— Description of the task —
Go through the data below and gather each line containing "navbar".

— Code change snippets —
━━━━━━━━
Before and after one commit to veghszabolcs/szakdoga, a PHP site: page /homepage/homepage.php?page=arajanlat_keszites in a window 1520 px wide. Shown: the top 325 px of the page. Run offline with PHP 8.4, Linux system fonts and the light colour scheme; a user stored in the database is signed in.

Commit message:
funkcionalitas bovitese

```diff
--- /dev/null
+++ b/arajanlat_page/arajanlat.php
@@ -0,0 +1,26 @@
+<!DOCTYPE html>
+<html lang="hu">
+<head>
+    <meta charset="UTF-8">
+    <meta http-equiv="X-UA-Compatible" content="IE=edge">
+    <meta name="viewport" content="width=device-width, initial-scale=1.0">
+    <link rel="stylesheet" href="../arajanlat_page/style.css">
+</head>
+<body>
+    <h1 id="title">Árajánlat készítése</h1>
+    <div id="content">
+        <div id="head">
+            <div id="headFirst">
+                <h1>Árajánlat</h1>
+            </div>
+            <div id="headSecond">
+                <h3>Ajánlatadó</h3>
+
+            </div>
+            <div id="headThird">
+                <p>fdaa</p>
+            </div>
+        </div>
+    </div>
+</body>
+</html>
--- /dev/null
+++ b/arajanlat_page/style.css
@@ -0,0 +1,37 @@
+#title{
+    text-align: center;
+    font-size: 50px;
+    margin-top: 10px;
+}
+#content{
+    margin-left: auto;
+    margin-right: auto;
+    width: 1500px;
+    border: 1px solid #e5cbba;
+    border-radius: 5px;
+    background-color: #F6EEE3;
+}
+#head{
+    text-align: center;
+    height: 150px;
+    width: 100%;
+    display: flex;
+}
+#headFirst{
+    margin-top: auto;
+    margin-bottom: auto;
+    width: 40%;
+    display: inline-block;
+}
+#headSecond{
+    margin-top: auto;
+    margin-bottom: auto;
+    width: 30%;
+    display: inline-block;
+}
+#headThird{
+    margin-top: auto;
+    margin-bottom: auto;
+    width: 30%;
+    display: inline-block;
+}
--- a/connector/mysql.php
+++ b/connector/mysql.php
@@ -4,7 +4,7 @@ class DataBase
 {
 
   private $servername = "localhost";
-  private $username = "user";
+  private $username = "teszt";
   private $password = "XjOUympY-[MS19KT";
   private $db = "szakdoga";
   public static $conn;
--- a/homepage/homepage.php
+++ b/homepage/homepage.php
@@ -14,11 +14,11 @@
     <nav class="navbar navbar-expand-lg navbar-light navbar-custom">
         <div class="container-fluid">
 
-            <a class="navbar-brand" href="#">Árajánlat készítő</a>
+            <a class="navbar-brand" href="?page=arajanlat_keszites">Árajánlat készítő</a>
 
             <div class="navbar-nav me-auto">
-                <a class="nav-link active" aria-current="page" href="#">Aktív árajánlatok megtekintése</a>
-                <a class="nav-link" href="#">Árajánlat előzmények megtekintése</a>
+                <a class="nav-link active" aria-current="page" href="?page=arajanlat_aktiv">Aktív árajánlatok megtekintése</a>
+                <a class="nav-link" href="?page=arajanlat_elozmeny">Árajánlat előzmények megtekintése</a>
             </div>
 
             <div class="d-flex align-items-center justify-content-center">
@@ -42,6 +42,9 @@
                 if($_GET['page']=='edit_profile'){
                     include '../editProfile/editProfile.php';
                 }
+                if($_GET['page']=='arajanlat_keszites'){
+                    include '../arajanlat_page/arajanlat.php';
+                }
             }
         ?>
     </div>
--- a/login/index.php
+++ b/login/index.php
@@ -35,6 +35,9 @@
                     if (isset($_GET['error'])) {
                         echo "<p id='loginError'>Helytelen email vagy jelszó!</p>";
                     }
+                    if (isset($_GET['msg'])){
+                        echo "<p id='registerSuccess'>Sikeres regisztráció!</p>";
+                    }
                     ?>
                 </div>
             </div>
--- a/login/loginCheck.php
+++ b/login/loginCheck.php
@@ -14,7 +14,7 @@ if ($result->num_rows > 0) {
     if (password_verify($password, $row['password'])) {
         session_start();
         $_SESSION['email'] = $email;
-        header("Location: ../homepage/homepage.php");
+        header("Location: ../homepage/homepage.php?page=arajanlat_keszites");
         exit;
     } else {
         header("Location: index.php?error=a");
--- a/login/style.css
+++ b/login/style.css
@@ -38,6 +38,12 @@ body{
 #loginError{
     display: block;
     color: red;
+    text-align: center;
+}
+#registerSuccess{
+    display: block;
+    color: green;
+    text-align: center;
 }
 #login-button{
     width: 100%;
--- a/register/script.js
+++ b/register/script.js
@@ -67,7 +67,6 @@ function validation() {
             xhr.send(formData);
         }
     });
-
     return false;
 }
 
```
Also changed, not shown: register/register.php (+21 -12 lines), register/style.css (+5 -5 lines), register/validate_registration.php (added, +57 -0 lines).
━━━━━━━━
— Expected answer —
     <nav class="navbar navbar-expand-lg navbar-light navbar-custom">
-            <a class="navbar-brand" href="#">Árajánlat készítő</a>
+            <a class="navbar-brand" href="?page=arajanlat_keszites">Árajánlat készítő</a>
             <div class="navbar-nav me-auto">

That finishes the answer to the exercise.